Sept. 12: Film explores seed preservation, future of food

By Cathy McKenzie, WSU Mount Vernon

FowlerMOUNT VERNON, Wash. – The makers of a film about preserving the world’s food supply will discuss their movie after a free, public showing at 7 p.m. Friday, Sept. 12, at Washington State University Mount Vernon, 16650 State Route 536.

Sandy McLeod is an Academy and Emmy awards-nominated independent filmmaker. Cary Fowler is director of the Global Crop Diversity Trust and subject of the film, “Seeds of Time.”

“It’s a rare opportunity for us to have a filmmaker and subject of this caliber in the region,” said Steve Jones, director of the WSU Mount Vernon research center.

seedsA link to the “Seeds of Time” film trailer is available at

The documentary follows Fowler’s “race against time to protect the future of our food as gene banks of the world are crumbling, crop failures are producing starvation-inspired rioting, and the accelerating effects of climate change are already affecting farmers globally,” according to the film’s press synopsis.

The 77-minute film traces Fowler and his team from Rome to Russia to a remote Arctic island to help protect the future of food by safeguarding the world’s seed banks.

McLeod has directed and produced numerous music videos and played a central role in making the Talking Heads’ concert film, “Stop Making Sense.” Her short documentary, “Asylum,” the story of a Ghanaian woman’s pursuit of political asylum to escape female genital mutilation, was nominated for Academy and Emmy awards.

Fowler is a former professor and research director of the Department for International Environment and Development Studies at the Norwegian University of Life Sciences and senior advisor to the director general of Bioversity International.

Of his epiphany regarding the importance of preserving the genetic diversity and availability of seeds to protect the future of the world’s food supply, Fowler said: “I’m not sure why it happened, but it really dawned on me that agriculture was going to face a gigantic challenge with climate change and that agriculture was not ready.

“Most of us take seeds for granted,” he said. “The fate of humankind is resting on these genetic resources: seeds.
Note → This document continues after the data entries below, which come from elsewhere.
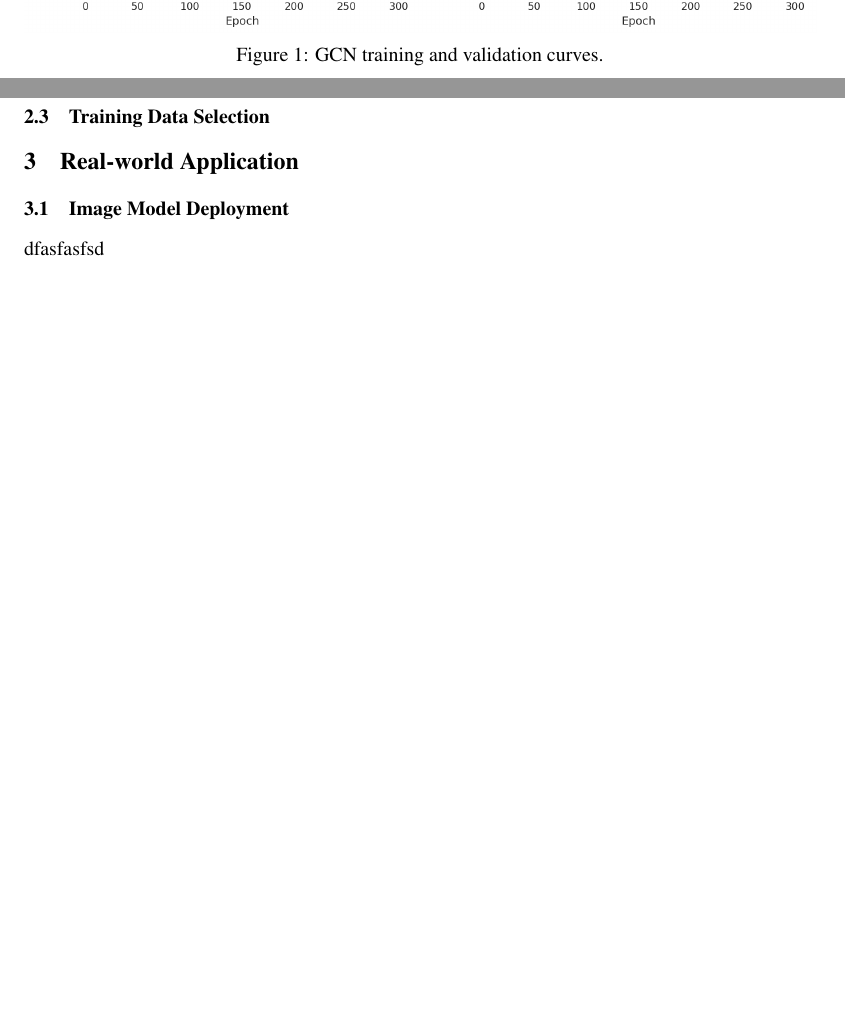
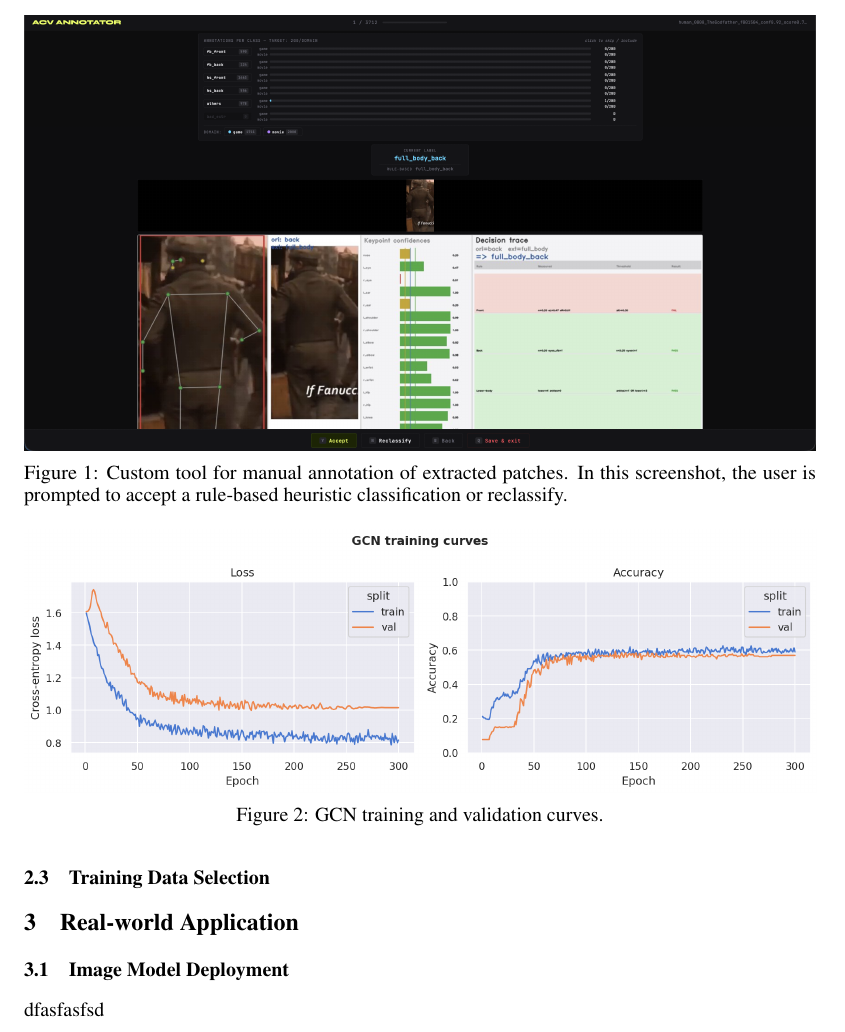
Before and after one commit to Theosdoor/Evaluating-Human-Feature-Analysis-for-Style-Transfer, a LaTeX paper (paper/main.tex, which reads paper/sections/human_feature_analysis.tex): two parts of pages 1 and 2 of 2 before the commit and part of page 2 of 3 after it, the two joined at a grey line, cut at the place of the change, the shorter picture padded with empty space. Compiled offline with pdfLaTeX.

Commit message:
more writing on 1.2

```diff
--- a/paper/sections/human_feature_analysis.tex
+++ b/paper/sections/human_feature_analysis.tex
@@ -43,6 +43,16 @@ Candidate patches are scored by a weighted combination of detection confidence,
 
 We classify patches using a 3-layer Graph Convolutional Network (GCN) \cite{kipf2017semisupervisedclassificationgraphconvolutional, Yan_Xiong_Lin_2018} on COCO \cite{lin2015microsoft} skeleton graphs with node features $(x, y, \text{confidence})$, and  confidence-weighted global pooling \cite{confidenceweightedpooling}.
 We use \texttt{YOLO26m-pose} \cite{yolo26_ultralytics} to detect pose keypoints for the skeletons.
+
+
+
+
+\begin{figure}[h]
+  \centering
+  \includegraphics[width=\linewidth]{figs/annotation_tool.png}
+  \caption{Custom tool for manual annotation of extracted patches. In this screenshot, the user is prompted to accept a rule-based heuristic classification or reclassify.}
+  \label{fig:gcn_curves}
+\end{figure}
 
 \begin{figure}[h]
   \centering
```
Also changed, not shown: paper/figs/annotation_tool.png (added).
So nothing could be more important.”

Presentation of “Seeds of Time” is sponsored by WSU, the WSU Mount Vernon Bread Lab, Dick’s Restaurant Supply and Bellingham’s Community Food Co-op.


Steve Jones, WSU Mount Vernon Research Center director, 360-416-5210,